1905 6 HP Kansas City Hay Press Lightning

The amazing Lightning Balanced Engine from Kansas City Hay Press Co.

| November/December 2004

  • Portable Lightning engines
    Tommy Turner's amazing 6 HP circa-1905 Kansas City Hay Press Lightning engine. Portable Lightning engines were unique in that the cart was an integral part of the engine structure.
    Photo by Richard Backus
  • Detail of the Lightning's incredible timing mechanism
    Detail of the Lightning's incredible timing mechanism, governor and igniter.
  • Lightning Balanced Engine

  • 6 HP Lightning Engine

  • The engine's single-cylinder
    E.H. Korsmeyer's 1902 patent focused on timing and igniter details, not the engine's single-cylinder opposed piston and steam induction, the features most obvious to present-day engine collectors.
  • Lightning engine

  • 4 HP Lightning Engine
    A set of pistons from a 4 HP Lightning. The front piston is at top, the rear below.
  • Crankshaft Construction

  • Construgtion Details


  • Portable Lightning engines
  • Detail of the Lightning's incredible timing mechanism
  • Lightning Balanced Engine
  • 6 HP Lightning Engine
  • The engine's single-cylinder
  • Lightning engine
  • 4 HP Lightning Engine
  • Crankshaft Construction
  • Construgtion Details

Company: Built by Kansas City Hay Press Co., Kansas City, Mo.
Model: Lightning Balanced Engine
Shop number: 878
Year: Circa 1905
HP: 6 at 350 RPM
Bore: 6-3/4-inch
Stroke: 5-1/2-inch
Flywheel diameter: 39 inches
Flywheel width: 3-1/4 inches
Ignition: Hit-and-miss, low-tension magneto and igniter
Retail price in 1905: Approximately $900

For mechanical engineers, the quest for the perfect-running engine has always been a holy grail of sorts. Even in the earliest days of the internal-combustion engine, engineers worked at designing engines that would do more than simply run. They would be models of perfection, perfectly balanced, delivering power in carefully orchestrated mechanical concert.

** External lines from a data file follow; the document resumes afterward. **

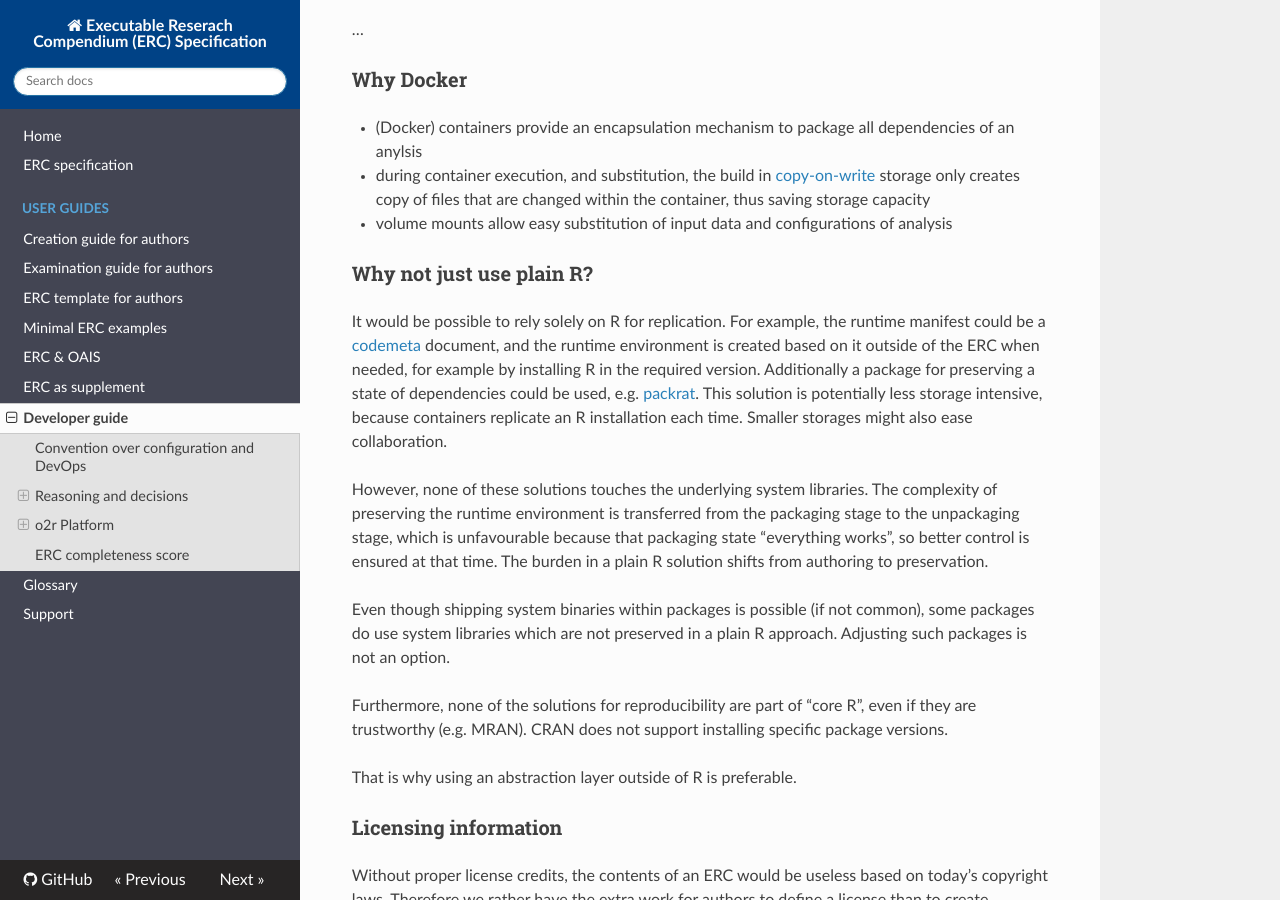
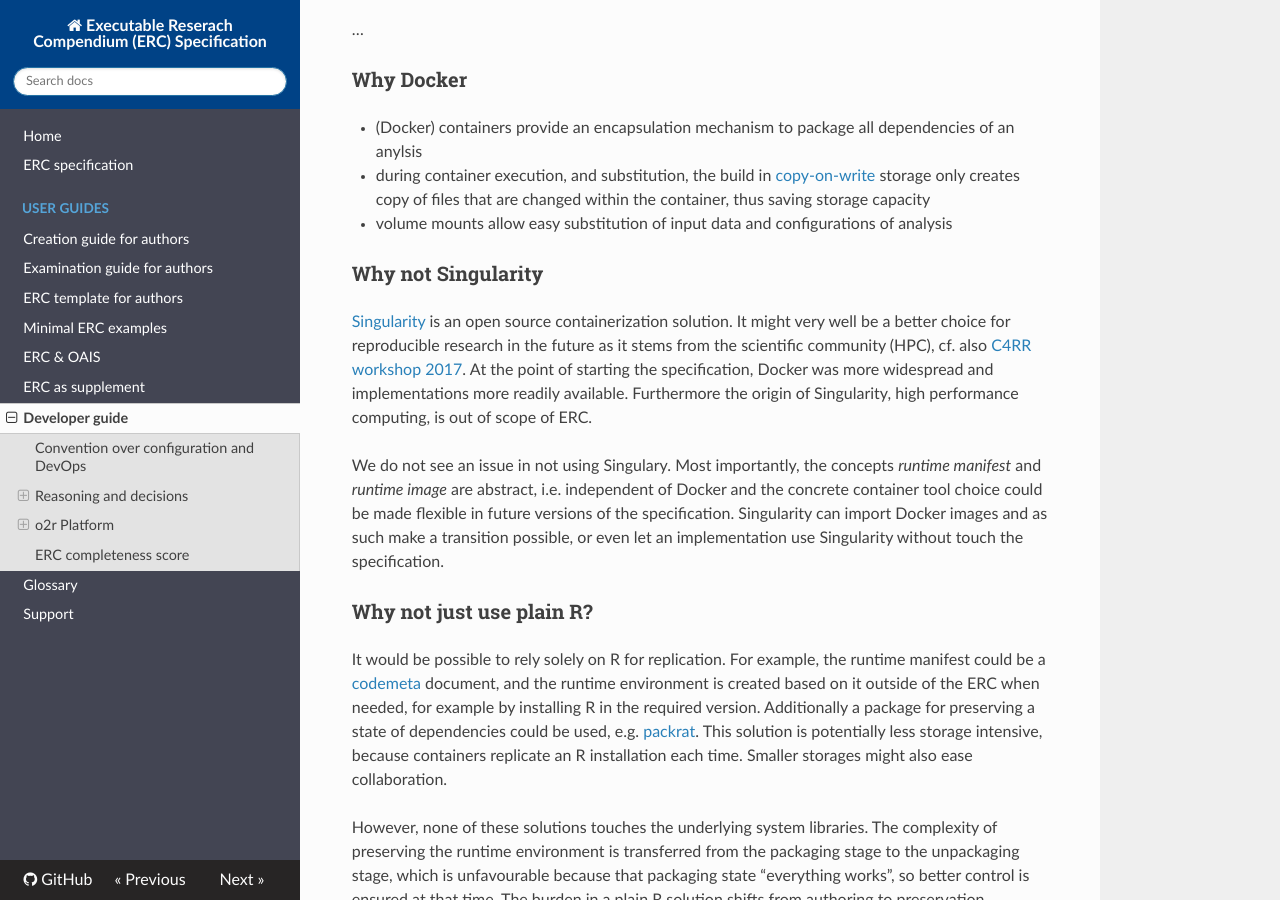
Before and after one commit to o2r-project/erc-spec, an MkDocs documentation site: the page built from docs/dev-guide/index.md, in a window 1280 px wide and 900 px high, scrolled down 1491 px. Built offline with MkDocs 1.6.1, drawn with Linux system fonts in a browser that asks for light colours; nearby versions of some CDN libraries; old or Windows-style settings are respelled for this version of MkDocs.

Commit message:
add reasoning on singularity, closes #33

```diff
--- a/docs/dev-guide/index.md
+++ b/docs/dev-guide/index.md
@@ -50,6 +50,17 @@ The alternative of putting everything into the container itself (e.g. using imag
 - (Docker) containers provide an encapsulation mechanism to package all dependencies of an anylsis
 - during container execution, and substitution, the build in [copy-on-write](https://en.wikipedia.org/wiki/Copy-on-write) storage only creates copy of files that are changed within the container, thus saving storage capacity
 - volume mounts allow easy substitution of input data and configurations of analysis
+
+### Why not Singularity
+
+[Singularity](http://singularity.lbl.gov/) is an open source containerization solution.
+It might very well be a better choice for reproducible research in the future as it stems from the scientific community (HPC), cf. also [C4RR workshop 2017](https://www.software.ac.uk/c4rr).
+At the point of starting the specification, Docker was more widespread and implementations more readily available.
+Furthermore the origin of Singularity, high performance computing, is out of scope of ERC.
+
+We do not see an issue in not using Singulary.
+Most importantly, the concepts _runtime manifest_ and _runtime image_ are abstract, i.e. independent of Docker and the concrete container tool choice could be made flexible in future versions of the specification.
+Singularity can import Docker images and as such make a transition possible, or even let an implementation use Singularity without touch the specification.
 
 ### Why not just use plain R?
 
```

Horizontally opposed engines, which effectively cancel out primary engine imbalances, were among the earliest designs to address this basic quest, and manufacturers across the spectrum of engines adopted the design. To this day, the opposed engine is still the prime mover for a number of automotive manufacturers, chief among them are Porsche and Subaru.

But what if you were an engine designer at the dawning of the 20th century, searching for the answer to a smooth-running engine without the complexity of extra cylinders? Current technology applies weighted countershafts to cancel out inherent engine imbalances in single-cylinder and inline engines. For whatever reasons, early engine designers didn't go that direction, but they did pursue some interesting avenues of their own.

By 1900, the Kansas City Hay Press Co., Kansas City, Mo., was an established manufacturer of hay presses and other agricultural implements. The boom in engine building was on, and the company clearly decided it needed to move with the times and develop its own line of farm engines.



In 1901, E.H. Korsmeyer, working for Kansas City Hay Press, applied for a patent for 'new and useful improvements in governing and valve-operating mechanism for gas and vapor engines.' Although Korsmeyer's patent application (granted patent no. 708,485 on Sept. 2, 1902) specifically addressed ignition timing and valve actuation, it is the overall design incorporated into the engine that captivates engine collectors to this day.

Balanced action: The opposed single

About 1901, Kansas City Hay Press began manufacturing and marketing Korsmeyer's design as the 'Lightning' line of engines. With the Lightning engine, Kansas City Hay Press presented its answer to the quest for the perfectly balanced engine. Offered in sizes ranging from 4 HP to 22 HP, Lightning engines were an entirely different proposition in farm engines.